Heartbeat Sessions builds on the music education and enrichment Arts For Life provides in hospitals through this unique experience that connects the participating young musician with our larger community and thriving music industry by creating one-of-a-kind musical moments: professionally recorded songs set the rhythm of their heartbeats.

“Syncing our own heartbeats up with the heartbeat of a child who has suffered through difficult circumstances,” details Melissa, who started the program in 2016. “Using the universal language of music to help us empathize with community members who often feel isolated in the world of doctor’s appointments, hospital stays, scans and prognoses – in this way, the Heartbeat Sessions can be truly transformative.”

Over fifty professional musicians have contributed their expertise to the program since its inception. Each young participant gets to choose a favorite song or write an original for the recording session.

While choosing a song to sync to their heartbeat recording session can be a tricky decision for some of the young artists, there was no deliberating for Solomon. Solomon and his parents knew that it would be “Tracy Chapman’s “Talkin’ Bout A Revolution,” or, as Solomon calls it “The Run, Run, Run Song” by Chase Me Trap Man. A longstanding favorite of seven-year-old Solomon, it’s played 3.5 times every day on his way to school.

Shortly after Melissa recorded Solomon’s heartbeat with a digital stethoscope (one of Solomon’s most memorable parts of the entire process), a group of local musicians met at Echo Mountain Recording Studios, the longtime partner of the Heartbeat Sessions program, to record Solomon’s song.

For everyone, the highlight of the day was Solomon’s arrival.

“When I rolled him into the sound booth, everyone exploded into cheers. Solomon LIT up and he felt so much joy,” recounts Sarah, “His smile was glowing.”

Solomon’s favorite parts of the recording session were “playing on my Daddy’s drums and singing into the microphone.” Sound Engineer Clay Miller mixed his vocals and drumming into the final recording, adding an extra special touch of Solomon to the song.

After each Heartbeat Session recording session is finalized, the family gets to hear the track before it’s released. For the Hopes, the emotional impact was wonderfully overwhelming.

“As a mother, I would say that hearing your child’s heartbeat alone is magical,” explains Sarah, “Hearing your child’s favorite song and watching them light up while musicians serenade them is indescribable.
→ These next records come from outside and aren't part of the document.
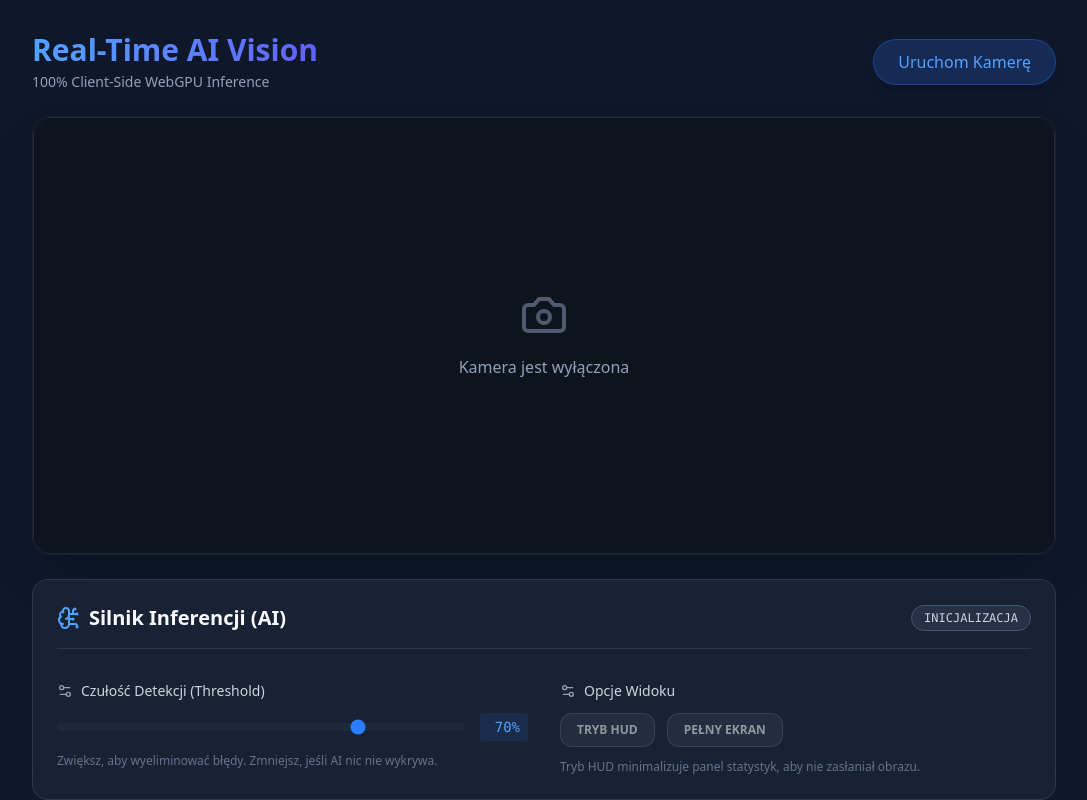
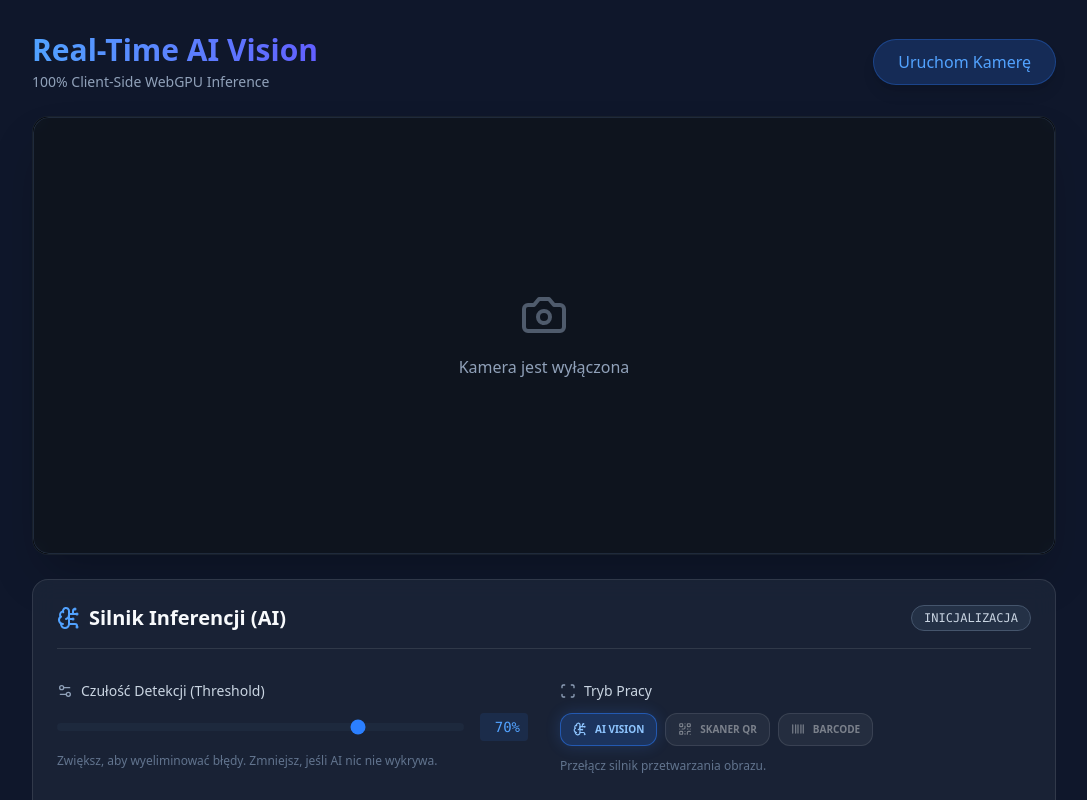
Before and after one commit to MaXDev-CATHODE/ai-vision-webgpu, a React (Vite) app: page / in a window 1280 px wide. Shown: the top 800 px of the page, without its empty margins (96-1183 px from the left). Built offline with nearby package versions, Linux system fonts and the light colour scheme.

Commit message:
feat(scanner): add QR and Barcode scanning modules with BarcodeDetector API

```diff
--- a/src/components/CameraFeed.tsx
+++ b/src/components/CameraFeed.tsx
@@ -1,6 +1,7 @@
 import React, { useRef, useEffect, useState } from 'react';
 import { useVisionStore } from '../store/useVisionStore';
 import { OverlayCanvas } from './OverlayCanvas';
+import { ResultPanel } from './ResultPanel';
 
 interface CameraFeedProps {
   onVideoReady?: (video: HTMLVideoElement) => void;
@@ -89,6 +90,7 @@ export const CameraFeed: React.FC<CameraFeedProps> = ({ onVideoReady }) => {
         className="w-full h-full object-contain"
       />
       <OverlayCanvas videoElement={videoElement} />
+      <ResultPanel />
     </div>
   );
 };
--- a/src/components/ControlPanel.tsx
+++ b/src/components/ControlPanel.tsx
@@ -1,6 +1,6 @@
 import React from 'react';
 import { useVisionStore } from '../store/useVisionStore';
-import { BrainCircuit, Cpu, Settings2, Loader2, AlertCircle } from 'lucide-react';
+import { BrainCircuit, Cpu, Settings2, Loader2, AlertCircle, QrCode, Barcode, Scan } from 'lucide-react';
 
 export const ControlPanel: React.FC = () => {
   const status = useVisionStore((state) => state.status);
@@ -12,6 +12,8 @@ export const ControlPanel: React.FC = () => {
   const isHUDOnly = useVisionStore((state) => state.isHUDOnly);
   const setHUDOnly = useVisionStore((state) => state.setHUDOnly);
   const toggleFullscreen = useVisionStore((state) => state.toggleFullscreen);
+  const mode = useVisionStore((state) => state.mode);
+  const setMode = useVisionStore((state) => state.setMode);
 
   return (
     <div className="w-full glass rounded-2xl p-6 flex flex-col gap-6">
@@ -89,6 +91,37 @@ export const ControlPanel: React.FC = () => {
           </p>
         </div>
 
+        {/* Mode Selector */}
+        <div className="space-y-3">
+          <label className="flex items-center gap-2 text-sm font-medium text-slate-300">
+            <Scan size={16} className="text-slate-400" />
+            Tryb Pracy
+          </label>
+          <div className="flex flex-wrap gap-2">
+            {[
+              { id: 'ai', label: 'AI VISION', icon: BrainCircuit },
+              { id: 'qr', label: 'SKANER QR', icon: QrCode },
+              { id: 'barcode', label: 'BARCODE', icon: Barcode },
+            ].map((m) => (
+              <button
+                key={m.id}
+                onClick={() => setMode(m.id as any)}
+                className={`flex items-center gap-2 px-3 py-2 rounded-xl text-[10px] font-bold transition-all border ${
+                  mode === m.id
+                  ? 'bg-blue-500/20 border-blue-500/50 text-blue-300 shadow-[0_0_15px_rgba(59,130,246,0.2)]'
+                  : 'bg-white/5 border-white/10 text-white/40 hover:bg-white/10 hover:text-white/60'
+                }`}
+              >
+                <m.icon size={14} />
+                {m.label}
+              </button>
+            ))}
+          </div>
+          <p className="text-xs text-slate-500">
+            Przełącz silnik przetwarzania obrazu.
+          </p>
+        </div>
+
         {/* View Options */}
         <div className="space-y-3">
           <label className="flex items-center gap-2 text-sm font-medium text-slate-300">
--- a/src/components/OverlayCanvas.tsx
+++ b/src/components/OverlayCanvas.tsx
@@ -13,7 +13,8 @@ interface OverlayCanvasProps {
 
 export const OverlayCanvas: React.FC<OverlayCanvasProps> = ({ videoElement }) => {
   const canvasRef = useRef<HTMLCanvasElement>(null);
-  const workerRef = useRef<Worker | null>(null);
+  const aiWorkerRef = useRef<Worker | null>(null);
+  const scannerWorkerRef = useRef<Worker | null>(null);
   const isProcessingRef = useRef(false);
 
   const [detections, setDetections] = useState<Detection[]>([]);
@@ -23,26 +24,29 @@ export const OverlayCanvas: React.FC<OverlayCanvasProps> = ({ videoElement }) =>
   const isCameraActive = useVisionStore((state) => state.isCameraActive);
   const confidenceThreshold = useVisionStore((state) => state.confidenceThreshold);
   const setMetrics = useVisionStore((state) => state.setMetrics);
+  const mode = useVisionStore((state) => state.mode);
+  const setScanResults = useVisionStore((state) => state.setScanResults);
 
   const lastDetectionTimeRef = useRef<number>(0);
   const frameStartTimeRef = useRef<number>(0);
 
-  // Inicjalizacja Workera
+  // Inicjalizacja Workerów
   useEffect(() => {
-    // Vite pozwala na import workerów z końcówką ?worker
-    const worker = new Worker(new URL('../workers/ai.worker.ts', import.meta.url), {
-      type: 'module'
-    });
+    // Worker AI
+    const aiWorker = new Worker(new URL('../workers/ai.worker.ts', import.meta.url), { type: 'module' });
+    aiWorkerRef.current = aiWorker;
 
-    workerRef.current = worker;
+    // Worker Skanera (QR/Barcode)
+    const scannerWorker = new Worker(new URL('../workers/scanner.worker.ts', import.meta.url), { type: 'module' });
+    scannerWorkerRef.current = scannerWorker;
 
-    worker.onmessage = (e) => {
+    aiWorker.onmessage = (e) => {
       const { type, data } = e.data;
+      if (mode !== 'ai' && type !== 'progress' && type !== 'ready') return;
 
       if (type === 'progress') {
         setStatus('loading');
         if (data.status === 'downloading' || data.status === 'progress') {
-          // data.progress jest ułamkiem 0-100 dla danego pliku (Transformers.js pobiera model w kawałkach)
           setProgress(data.progress || 0, `Pobieranie: ${data.file || 'model'}...`);
         } else if (data.status === 'done') {
           setProgress(100, `Zakończono pobieranie ${data.file}`);
@@ -51,61 +55,79 @@ export const OverlayCanvas: React.FC<OverlayCanvasProps> = ({ videoElement }) =>
 
       if (type === 'ready') {
         setStatus('ready');
-        setProgress(100, 'Model gotowy do działania');
+        setProgress(100, 'Model AI gotowy');
       }
 
       if (type === 'detect_result') {
-        const now = performance.now();
-        const latency = Math.round(now - frameStartTimeRef.current);
-        const fps = lastDetectionTimeRef.current
-          ? Math.round(1000 / (now - lastDetectionTimeRef.current))
-          : 0;
-
-        setMetrics({
-          latency,
-          fps,
-          detectedCount: data.length
-        });
-
-        lastDetectionTimeRef.current = now;
-        setDetections(data);
-        isProcessingRef.current = false;
+        handleResult(data);
       }
 
       if (type === 'error') {
-        console.error('Błąd silnika AI:', data);
-        setStatus('error', data);
-        setProgress(0, 'Wystąpił błąd podczas ładowania modelu.');
-        isProcessingRef.current = false; // Resetujemy blokadę nawet przy błędzie
+        handleError(data);
+      }
+    };
+
+    scannerWorker.onmessage = (e) => {
+      const { type, data } = e.data;
+      if (mode === 'ai') return;
+
+      if (type === 'ready') {
+        setStatus('ready');
       }
 
+      if (type === 'scan_result') {
+        handleResult(data);
+      }
+
+      if (type === 'error') {
+        handleError(data);
+      }
     };
 
-    // Zleć załadowanie modelu natychmiast po zamontowaniu
-    worker.postMessage({ type: 'load_model' });
+    const handleResult = (data: any) => {
+      const now = performance.now();
+      const latency = Math.round(now - frameStartTimeRef.current);
+      const fps = lastDetectionTimeRef.current ? Math.round(1000 / (now - lastDetectionTimeRef.current)) : 0;
+
+      setMetrics({ latency, fps, detectedCount: data.length });
+      lastDetectionTimeRef.current = now;
+
+      if (mode === 'ai') {
+        setDetections(data);
+      } else {
+        setScanResults(data);
+      }
+      isProcessingRef.current = false;
+    };
+
+    const handleError = (err: any) => {
+      console.error('Błąd workera:', err);
+      setStatus('error', String(err));
+      isProcessingRef.current = false;
+    };
+
+    aiWorker.postMessage({ type: 'load_model' });
+    scannerWorker.postMessage({ type: 'init' });
 
     return () => {
-      worker.terminate();
+      aiWorker.terminate();
+      scannerWorker.terminate();
     };
-  }, [setStatus, setProgress]);
+  }, [setStatus, setProgress, mode, setMetrics, setScanResults]);
 
   // Pętla Przechwytywania Klatek (Frame Capture Loop)
   useEffect(() => {
     let animationFrameId: number;
 
     const processFrame = () => {
-      // Jeśli kamera jest wyłączona, upewnijmy się że nie rysujemy starych boxów
       if (!isCameraActive) {
         setDetections([]);
         return;
       }
 
-      // Procesujemy klatkę TYLKO jeśli worker skończył poprzednią, aby zapobiec kolejkowaniu setek klatek (Lag/Freeze)
-      if (videoElement && workerRef.current && !isProcessingRef.current && videoElement.readyState === 4) {
-        // Aby przesłać obraz do Transformers.js w workerze, tworzymy tymczasowy canvas
-        // i zrzucamy na niego zrzut klatki wideo jako Base64 (lub ImageBitmap).
-        // OPTYMALIZACJA: ImageBitmap zamiast Base64
-        // Tworzymy binarną kopię klatki w mniejszej rozdzielczości (640px)
+      const activeWorker = mode === 'ai' ? aiWorkerRef.current : scannerWorkerRef.current;
+
+      if (videoElement && activeWorker && !isProcessingRef.current && videoElement.readyState === 4) {
         const MAX_SIZE = 640;
         const scale = Math.min(1, MAX_SIZE / Math.max(videoElement.videoWidth, videoElement.videoHeight));
         const width = videoElement.videoWidth * scale;
@@ -118,12 +140,19 @@ export const OverlayCanvas: React.FC<OverlayCanvasProps> = ({ videoElement }) =>
           resizeHeight: height,
           resizeQuality: 'low'
         }).then(bitmap => {
-          if (workerRef.current) {
+          if (activeWorker) {
             frameStartTimeRef.current = performance.now();
-            workerRef.current.postMessage({
+            if (mode === 'ai') {
+              activeWorker.postMessage({
                 type: 'detect',
                 data: { image: bitmap, threshold: confidenceThreshold }
-            }, [bitmap]); // Przeniesienie własności (Transferable) - zero kopiowania w RAM!
+              }, [bitmap]);
+            } else {
+              activeWorker.postMessage({
+                type: 'scan',
+                data: { image: bitmap, mode: mode }
+              }, [bitmap]);
+            }
           } else {
             isProcessingRef.current = false;
           }
@@ -132,33 +161,29 @@ export const OverlayCanvas: React.FC<OverlayCanvasProps> = ({ videoElement }) =>
         });
       }
 
-      // Wywołuj się rekurencyjnie co klatkę (zazwyczaj 60 razy na sekundę)
       animationFrameId = requestAnimationFrame(processFrame);
     };
 
     processFrame();
 
     return () => cancelAnimationFrame(animationFrameId);
-  }, [videoElement, isCameraActive, confidenceThreshold]);
+  }, [videoElement, isCameraActive, confidenceThreshold, mode]);
 
-  // Renderowanie Ramek na Canvasie widocznym dla użytkownika
+  // Renderowanie Ramek na Canvasie
   useEffect(() => {
     const canvas = canvasRef.current;
     if (!canvas || !videoElement) return;
 
-    // Canvas musi idealnie nałożyć się na tag wideo
     canvas.width = videoElement.clientWidth;
     canvas.height = videoElement.clientHeight;
 
     const ctx = canvas.getContext('2d');
     if (!ctx) return;
 
-    // Czyszczenie poprzedniej klatki
     ctx.clearRect(0, 0, canvas.width, canvas.height);
 
     if (!isCameraActive) return;
 
-    // Obliczanie realnej powierzchni wideo (uwzględniając object-fit: contain)
     const vWidth = videoElement.videoWidth;
     const vHeight = videoElement.videoHeight;
     const cWidth = canvas.width;
@@ -170,89 +195,77 @@ export const OverlayCanvas: React.FC<OverlayCanvasProps> = ({ videoElement }) =>
     let drawWidth, drawHeight, offsetX, offsetY;
 
     if (cRatio > vRatio) {
-      // Kontener jest szerszy niż wideo (paski po bokach)
       drawHeight = cHeight;
       drawWidth = cHeight * vRatio;
       offsetX = (cWidth - drawWidth) / 2;
       offsetY = 0;
     } else {
-      // Kontener jest wyższy niż wideo (paski góra/dół)
       drawWidth = cWidth;
       drawHeight = cWidth / vRatio;
       offsetX = 0;
       offsetY = (cHeight - drawHeight) / 2;
     }
 
-    // Pomocnicza funkcja do generowania koloru na podstawie nazwy klasy
     const getColor = (label: string) => {
       let hash = 0;
       for (let i = 0; i < label.length; i++) {
         hash = label.charCodeAt(i) + ((hash << 5) - hash);
       }
       const h = Math.abs(hash % 360);
-      return `hsl(${h}, 70%, 50%)`; // Żywe kolory HSL
+      return `hsl(${h}, 70%, 50%)`;
     };
 
-    // Tablica do śledzenia zajętych obszarów przez etykiety (collision detection)
     const occupiedRects: { x: number, y: number, w: number, h: number }[] = [];
 
-    // Rysowanie wyników AI
+    if (mode === 'ai') {
       detections.forEach(det => {
         const color = getColor(det.label);
-
-      // Skalowanie koordynatów
         const x = det.box.xmin * drawWidth + offsetX;
         const y = det.box.ymin * drawHeight + offsetY;
         const w = (det.box.xmax - det.box.xmin) * drawWidth;
         const h = (det.box.ymax - det.box.ymin) * drawHeight;
 
-      // --- PREMIUM VISUALS: Neon Box ---
+        drawHUDBox(ctx, x, y, w, h, color, `${det.label} ${Math.round(det.score * 100)}%`, occupiedRects);
+      });
+    } else {
+      const scanResults = useVisionStore.getState().scanResults;
+      scanResults.forEach(res => {
+        const color = mode === 'qr' ? '#22c55e' : '#f59e0b';
+        const inputScaleX = drawWidth / videoElement.videoWidth;
+        const inputScaleY = drawHeight / videoElement.videoHeight;
+
+        const x = res.boundingBox.x * inputScaleX + offsetX;
+        const y = res.boundingBox.y * inputScaleY + offsetY;
+        const w = res.boundingBox.width * inputScaleX;
+        const h = res.boundingBox.height * inputScaleY;
+
+        drawHUDBox(ctx, x, y, w, h, color, `${res.format.toUpperCase()}: ${res.rawValue}`, occupiedRects);
+      });
+    }
+
+  }, [detections, videoElement, isCameraActive, mode]);
+
+  const drawHUDBox = (ctx: CanvasRenderingContext2D, x: number, y: number, w: number, h: number, color: string, labelText: string, occupiedRects: any[]) => {
     ctx.strokeStyle = color;
     ctx.lineWidth = 3;
-
-      // Glow effect
     ctx.shadowColor = color;
     ctx.shadowBlur = 10;
 
-      // Rysujemy tylko narożniki dla futurystycznego wyglądu (HUD style)
     const cornerLen = Math.min(w, h, 20);
 
-      // Top-Left
+    // Narożniki
     ctx.beginPath();
-      ctx.moveTo(x, y + cornerLen);
-      ctx.lineTo(x, y);
-      ctx.lineTo(x + cornerLen, y);
+    ctx.moveTo(x, y + cornerLen); ctx.lineTo(x, y); ctx.lineTo(x + cornerLen, y);
+    ctx.moveTo(x + w - cornerLen, y); ctx.lineTo(x + w, y); ctx.lineTo(x + w, y + cornerLen);
+    ctx.moveTo(x + w, y + h - cornerLen); ctx.lineTo(x + w, y + h); ctx.lineTo(x + w - cornerLen, y + h);
+    ctx.moveTo(x + cornerLen, y + h); ctx.lineTo(x, y + h); ctx.lineTo(x, y + h - cornerLen);
     ctx.stroke();
 
-      // Top-Right
-      ctx.beginPath();
-      ctx.moveTo(x + w - cornerLen, y);
-      ctx.lineTo(x + w, y);
-      ctx.lineTo(x + w, y + cornerLen);
-      ctx.stroke();
-
-      // Bottom-Right
-      ctx.beginPath();
-      ctx.moveTo(x + w, y + h - cornerLen);
-      ctx.lineTo(x + w, y + h);
-      ctx.lineTo(x + w - cornerLen, y + h);
-      ctx.stroke();
-
-      // Bottom-Left
-      ctx.beginPath();
-      ctx.moveTo(x + cornerLen, y + h);
-      ctx.lineTo(x, y + h);
-      ctx.lineTo(x, y + h - cornerLen);
-      ctx.stroke();
-
-      // Cienka ramka łącząca (półprzezroczysta)
     ctx.shadowBlur = 0;
     ctx.globalAlpha = 0.2;
     ctx.strokeRect(x, y, w, h);
     ctx.globalAlpha = 1.0;
 
-      // Przygotowanie etykiety
-      const labelText = `${det.label} ${Math.round(det.score * 100)}%`;
     ctx.font = 'bold 11px "Outfit", system-ui, sans-serif';
     const metrics = ctx.measureText(labelText);
     const textWidth = metrics.width;
@@ -264,7 +277,6 @@ export const OverlayCanvas: React.FC<OverlayCanvasProps> = ({ videoElement }) =>
     let labelY = y - labelHeight - 4;
     if (labelY < 0) labelY = y + 4;
 
-      // Unikanie kolizji
     let attempts = 0;
     while (attempts < 5) {
       const collision = occupiedRects.some(r => {
@@ -277,27 +289,19 @@ export const OverlayCanvas: React.FC<OverlayCanvasProps> = ({ videoElement }) =>
     }
     occupiedRects.push({ x: labelX, y: labelY, w: fullWidth, h: labelHeight });
 
-      // Szklana etykieta (Glassmorphism)
     ctx.fillStyle = 'rgba(15, 23, 42, 0.9)';
     ctx.beginPath();
     ctx.roundRect(labelX, labelY, fullWidth, labelHeight, 4);
     ctx.fill();
 
-      // Akcent boczny koloru
     ctx.fillStyle = color;
     ctx.fillRect(labelX, labelY, 3, labelHeight);
 
-      // Tekst
     ctx.fillStyle = '#ffffff';
-      ctx.fillText(labelText.toUpperCase(), labelX + padding + 2, labelY + 14);
-    });
-
-  }, [detections, videoElement, isCameraActive]);
+    ctx.fillText(labelText, labelX + padding + 2, labelY + 14);
+  };
 
   return (
-    <canvas
-      ref={canvasRef}
-      className="absolute top-0 left-0 w-full h-full pointer-events-none"
-    />
+    <canvas ref={canvasRef} className="absolute top-0 left-0 w-full h-full pointer-events-none" />
   );
 };
--- /dev/null
+++ b/src/components/ResultPanel.tsx
@@ -0,0 +1,67 @@
+import React, { useState, useEffect } from 'react';
+import { useVisionStore } from '../store/useVisionStore';
+import { Copy, Check, ExternalLink } from 'lucide-react';
+
+export const ResultPanel: React.FC = () => {
+  const mode = useVisionStore((state) => state.mode);
+  const scanResults = useVisionStore((state) => state.scanResults);
+  const [lastResult, setLastResult] = useState<string | null>(null);
+  const [copied, setCopied] = useState(false);
+
+  useEffect(() => {
+    if (scanResults.length > 0) {
+      setLastResult(scanResults[0].rawValue);
+      setCopied(false);
+    }
+  }, [scanResults]);
+
+  if (mode === 'ai' || !lastResult) return null;
+
+  const handleCopy = () => {
+    navigator.clipboard.writeText(lastResult);
+    setCopied(true);
+    setTimeout(() => setCopied(false), 2000);
+  };
+
+  const isUrl = lastResult.startsWith('http');
+
+  return (
+    <div className="absolute bottom-6 left-1/2 -translate-x-1/2 w-[90%] max-w-md glass p-4 rounded-2xl shadow-2xl animate-in fade-in slide-in-from-bottom-4 duration-300 z-50">
+      <div className="flex items-center justify-between gap-4">
+        <div className="flex-1 min-w-0">
+          <p className="text-[10px] font-bold text-blue-400 uppercase tracking-wider mb-1">
+            Wykryto {mode === 'qr' ? 'Kod QR' : 'Kod Kreskowy'}
+          </p>
+          <p className="text-sm font-medium text-white truncate">
+            {lastResult}
+          </p>
+        </div>
+
+        <div className="flex gap-2">
+          {isUrl && (
+            <a
+              href={lastResult}
+              target="_blank"
+              rel="noopener noreferrer"
+              className="p-2 rounded-xl bg-blue-500/20 text-blue-400 hover:bg-blue-500/30 transition-colors"
+              title="Otwórz link"
+            >
+              <ExternalLink size={18} />
+            </a>
+          )}
+          <button
+            onClick={handleCopy}
+            className={`p-2 rounded-xl transition-all ${
+              copied
+              ? 'bg-green-500/20 text-green-400'
+              : 'bg-white/5 text-white/60 hover:bg-white/10'
+            }`}
+            title="Kopiuj do schowka"
+          >
+            {copied ? <Check size={18} /> : <Copy size={18} />}
+          </button>
+        </div>
+      </div>
+    </div>
+  );
+};
--- a/src/store/useVisionStore.ts
+++ b/src/store/useVisionStore.ts
@@ -1,6 +1,18 @@
 import { create } from 'zustand';
 
-type ModelStatus = 'idle' | 'loading' | 'ready' | 'error';
+export type VisionMode = 'ai' | 'qr' | 'barcode';
+
+export interface ScanResult {
+  rawValue: string;
+  format: string;
+  boundingBox: {
+    x: number;
+    y: number;
+    width: number;
+    height: number;
+  };
+  cornerPoints: { x: number; y: number }[];
+}
 
 interface VisionState {
   // Stan Modelu
@@ -14,6 +26,8 @@ interface VisionState {
   confidenceThreshold: number;
   isFullscreen: boolean;
   isHUDOnly: boolean;
+  mode: VisionMode;
+  scanResults: ScanResult[];
 
   // Metryki Wydajności
   fps: number;
@@ -28,7 +42,11 @@ interface VisionState {
   setMetrics: (metrics: { fps?: number; latency?: number; detectedCount?: number }) => void;
   toggleFullscreen: () => void;
   setHUDOnly: (val: boolean) => void;
+  setMode: (mode: VisionMode) => void;
+  setScanResults: (results: ScanResult[]) => void;
 }
+
+type ModelStatus = 'idle' | 'loading' | 'ready' | 'error';
 
 export const useVisionStore = create<VisionState>((set) => ({
   status: 'idle',
@@ -40,6 +58,8 @@ export const useVisionStore = create<VisionState>((set) => ({
   confidenceThreshold: 0.7,
   isFullscreen: false,
   isHUDOnly: false,
+  mode: 'ai',
+  scanResults: [],
 
   fps: 0,
   latency: 0,
@@ -52,5 +72,7 @@ export const useVisionStore = create<VisionState>((set) => ({
   setConfidenceThreshold: (confidenceThreshold) => set({ confidenceThreshold }),
   setMetrics: (metrics) => set((state) => ({ ...state, ...metrics })),
   toggleFullscreen: () => set((state) => ({ isFullscreen: !state.isFullscreen })),
-  setHUDOnly: (isHUDOnly) => set({ isHUDOnly })
+  setHUDOnly: (isHUDOnly) => set({ isHUDOnly }),
+  setMode: (mode) => set({ mode, scanResults: [] }),
+  setScanResults: (scanResults) => set({ scanResults, detectedCount: scanResults.length })
 }));
```
Also changed, not shown: src/utils/scannerUtils.ts (added, +46 -0 lines), src/workers/scanner.worker.ts (added, +25 -0 lines), 2 other files (tests, documents, lock files or other folders). Lines whose indentation alone changed are shown as unchanged.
The recording is a gift that I will treasure for all my days.”

Weeks later, Solomon still talks daily about being in the studio for his Heartbeat Session. “Mama,” he says, “let’s listen and dance to that song again.”

For Sarah, remembering this experience with Solomon has led her to realize “the gravity of this gift.”

“So much of our life is encompassed in medical facilities, having tests done, and receiving treatments,” she says, “Most of the normal side of life with trips, adventures, and typical kid’s activities are not in our life. Being on the receiving end of this project has meant the world to me and my husband. It was as great as a trip to Disney, and it has left us with a lifetime of memories.”

“Arts for Life has given us a bit of a normal childhood in the hardest of places and times,” Sarah continues, “They offer levity when the world has come crashing on our lives and spirits. They offer laughter and softness when we feel pressed. They offer Solomon a break from sitting in his hospital bed all day. We are just one family of likely thousands or more that have received the gifts from Arts for Life. Their reach is far beyond what they could ever capture in data or even pictures. They reach into the hearts of children and their parents when they need it the most.”

Solomon’s Heartbeat Session was recorded and mixed at Echo Mountain Recording Studios and features local musicians Debrissa McKinney, Melissa Hyman, Nik Hope, Ross Montsinger, Ryan Burns, and Ryan Furstenberg. Sound engineering and mixing was done by Clay Miller; videography and editing by Jason Mencer.